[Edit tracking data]
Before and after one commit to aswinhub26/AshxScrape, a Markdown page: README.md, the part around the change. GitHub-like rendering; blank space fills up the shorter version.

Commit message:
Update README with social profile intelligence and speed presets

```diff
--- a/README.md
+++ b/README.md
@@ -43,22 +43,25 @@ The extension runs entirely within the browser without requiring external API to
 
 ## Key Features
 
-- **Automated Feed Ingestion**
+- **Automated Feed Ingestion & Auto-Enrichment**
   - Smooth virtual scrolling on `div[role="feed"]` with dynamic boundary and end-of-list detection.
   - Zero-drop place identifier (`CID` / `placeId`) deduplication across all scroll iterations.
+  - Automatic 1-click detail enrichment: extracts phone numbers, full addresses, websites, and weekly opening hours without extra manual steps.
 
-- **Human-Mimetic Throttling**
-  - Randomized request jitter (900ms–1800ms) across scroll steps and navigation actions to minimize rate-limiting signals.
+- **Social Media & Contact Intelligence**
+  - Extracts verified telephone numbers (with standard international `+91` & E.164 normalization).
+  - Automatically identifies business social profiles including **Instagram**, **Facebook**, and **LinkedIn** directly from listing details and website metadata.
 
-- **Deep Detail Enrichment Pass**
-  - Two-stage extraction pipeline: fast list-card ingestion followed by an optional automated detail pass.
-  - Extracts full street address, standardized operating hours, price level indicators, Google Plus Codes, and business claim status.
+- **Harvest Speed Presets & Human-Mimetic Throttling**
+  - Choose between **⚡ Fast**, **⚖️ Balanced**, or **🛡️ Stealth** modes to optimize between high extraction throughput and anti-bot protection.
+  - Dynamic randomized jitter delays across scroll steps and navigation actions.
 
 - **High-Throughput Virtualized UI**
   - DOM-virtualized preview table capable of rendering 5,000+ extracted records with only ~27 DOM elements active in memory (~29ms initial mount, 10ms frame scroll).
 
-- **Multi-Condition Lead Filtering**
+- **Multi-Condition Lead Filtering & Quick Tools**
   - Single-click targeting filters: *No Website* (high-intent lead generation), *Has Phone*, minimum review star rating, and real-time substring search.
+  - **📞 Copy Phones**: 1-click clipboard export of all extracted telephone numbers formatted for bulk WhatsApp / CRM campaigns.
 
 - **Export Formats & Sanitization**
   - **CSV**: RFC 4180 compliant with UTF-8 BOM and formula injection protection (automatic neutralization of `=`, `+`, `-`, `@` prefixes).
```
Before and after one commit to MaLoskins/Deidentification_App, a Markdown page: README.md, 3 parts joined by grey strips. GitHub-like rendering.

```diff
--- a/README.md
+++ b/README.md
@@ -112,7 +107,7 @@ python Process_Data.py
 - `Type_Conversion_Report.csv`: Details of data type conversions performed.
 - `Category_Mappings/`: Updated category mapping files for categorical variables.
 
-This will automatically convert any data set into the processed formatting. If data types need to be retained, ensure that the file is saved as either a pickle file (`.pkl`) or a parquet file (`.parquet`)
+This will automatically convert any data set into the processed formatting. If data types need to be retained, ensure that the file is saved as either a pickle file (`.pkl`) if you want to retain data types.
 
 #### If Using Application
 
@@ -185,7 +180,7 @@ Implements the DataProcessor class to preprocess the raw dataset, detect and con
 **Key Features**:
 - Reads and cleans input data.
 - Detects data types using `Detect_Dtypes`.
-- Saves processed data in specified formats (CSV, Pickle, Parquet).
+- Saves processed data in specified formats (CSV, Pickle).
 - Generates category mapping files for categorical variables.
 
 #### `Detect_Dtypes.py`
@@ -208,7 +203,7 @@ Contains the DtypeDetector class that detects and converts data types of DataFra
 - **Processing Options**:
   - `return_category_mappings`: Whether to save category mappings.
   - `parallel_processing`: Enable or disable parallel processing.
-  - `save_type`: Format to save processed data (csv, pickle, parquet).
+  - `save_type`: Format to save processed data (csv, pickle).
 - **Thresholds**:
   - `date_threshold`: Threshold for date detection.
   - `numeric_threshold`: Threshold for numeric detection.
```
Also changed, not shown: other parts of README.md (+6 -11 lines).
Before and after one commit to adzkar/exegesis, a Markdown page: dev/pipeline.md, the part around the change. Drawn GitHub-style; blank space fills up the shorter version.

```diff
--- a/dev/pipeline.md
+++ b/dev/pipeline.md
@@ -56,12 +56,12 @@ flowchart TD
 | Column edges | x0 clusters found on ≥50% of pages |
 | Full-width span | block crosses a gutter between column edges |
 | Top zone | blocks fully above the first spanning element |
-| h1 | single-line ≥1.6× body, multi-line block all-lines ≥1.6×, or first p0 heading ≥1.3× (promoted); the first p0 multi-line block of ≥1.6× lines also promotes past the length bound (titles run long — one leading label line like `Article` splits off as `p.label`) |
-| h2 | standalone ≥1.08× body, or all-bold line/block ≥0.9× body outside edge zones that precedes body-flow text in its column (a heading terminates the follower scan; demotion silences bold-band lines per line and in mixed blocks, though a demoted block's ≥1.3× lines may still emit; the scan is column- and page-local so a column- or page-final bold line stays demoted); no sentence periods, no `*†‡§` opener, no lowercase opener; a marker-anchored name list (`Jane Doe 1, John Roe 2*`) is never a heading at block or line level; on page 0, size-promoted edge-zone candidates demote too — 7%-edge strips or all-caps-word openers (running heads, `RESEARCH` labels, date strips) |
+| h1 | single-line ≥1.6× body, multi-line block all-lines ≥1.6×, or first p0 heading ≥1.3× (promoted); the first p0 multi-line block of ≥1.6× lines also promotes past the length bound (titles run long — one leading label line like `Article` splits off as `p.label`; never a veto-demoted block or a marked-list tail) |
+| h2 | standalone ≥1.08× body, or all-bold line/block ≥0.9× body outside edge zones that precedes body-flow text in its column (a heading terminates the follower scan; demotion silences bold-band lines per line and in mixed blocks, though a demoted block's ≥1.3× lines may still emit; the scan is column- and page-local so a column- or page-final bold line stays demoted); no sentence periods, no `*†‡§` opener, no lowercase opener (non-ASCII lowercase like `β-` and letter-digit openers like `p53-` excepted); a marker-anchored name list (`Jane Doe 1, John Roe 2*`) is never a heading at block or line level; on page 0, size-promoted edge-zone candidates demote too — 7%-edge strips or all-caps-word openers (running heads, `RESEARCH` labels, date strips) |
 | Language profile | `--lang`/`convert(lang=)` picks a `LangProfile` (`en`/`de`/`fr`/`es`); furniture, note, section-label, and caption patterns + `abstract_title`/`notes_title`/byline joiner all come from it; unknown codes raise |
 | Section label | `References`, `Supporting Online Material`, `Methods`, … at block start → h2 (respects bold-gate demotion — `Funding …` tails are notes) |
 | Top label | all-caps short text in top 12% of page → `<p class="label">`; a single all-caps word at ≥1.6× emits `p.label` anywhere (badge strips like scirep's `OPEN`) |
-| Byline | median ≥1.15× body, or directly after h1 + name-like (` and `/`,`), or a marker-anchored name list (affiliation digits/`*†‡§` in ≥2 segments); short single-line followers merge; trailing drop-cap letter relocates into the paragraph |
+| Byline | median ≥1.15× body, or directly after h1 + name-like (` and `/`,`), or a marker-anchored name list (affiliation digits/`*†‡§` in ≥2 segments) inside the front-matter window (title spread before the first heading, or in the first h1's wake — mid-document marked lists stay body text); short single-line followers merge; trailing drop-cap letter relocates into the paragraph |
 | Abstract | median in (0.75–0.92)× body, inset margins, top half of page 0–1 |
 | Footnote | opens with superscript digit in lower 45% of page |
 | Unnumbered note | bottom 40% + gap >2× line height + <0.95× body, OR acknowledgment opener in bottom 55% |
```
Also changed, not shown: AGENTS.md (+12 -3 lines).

[Task prompt] Go line by line through the records and copy those that contain the word "pipeline".

[Written answer]
-  - Two-stage extraction pipeline: fast list-card ingestion followed by an optional automated detail pass.
Before and after one commit to adzkar/exegesis, a Markdown page: dev/pipeline.md, the part around the change. Drawn GitHub-style; blank space fills up the shorter version.
--- a/dev/pipeline.md
+++ b/dev/pipeline.md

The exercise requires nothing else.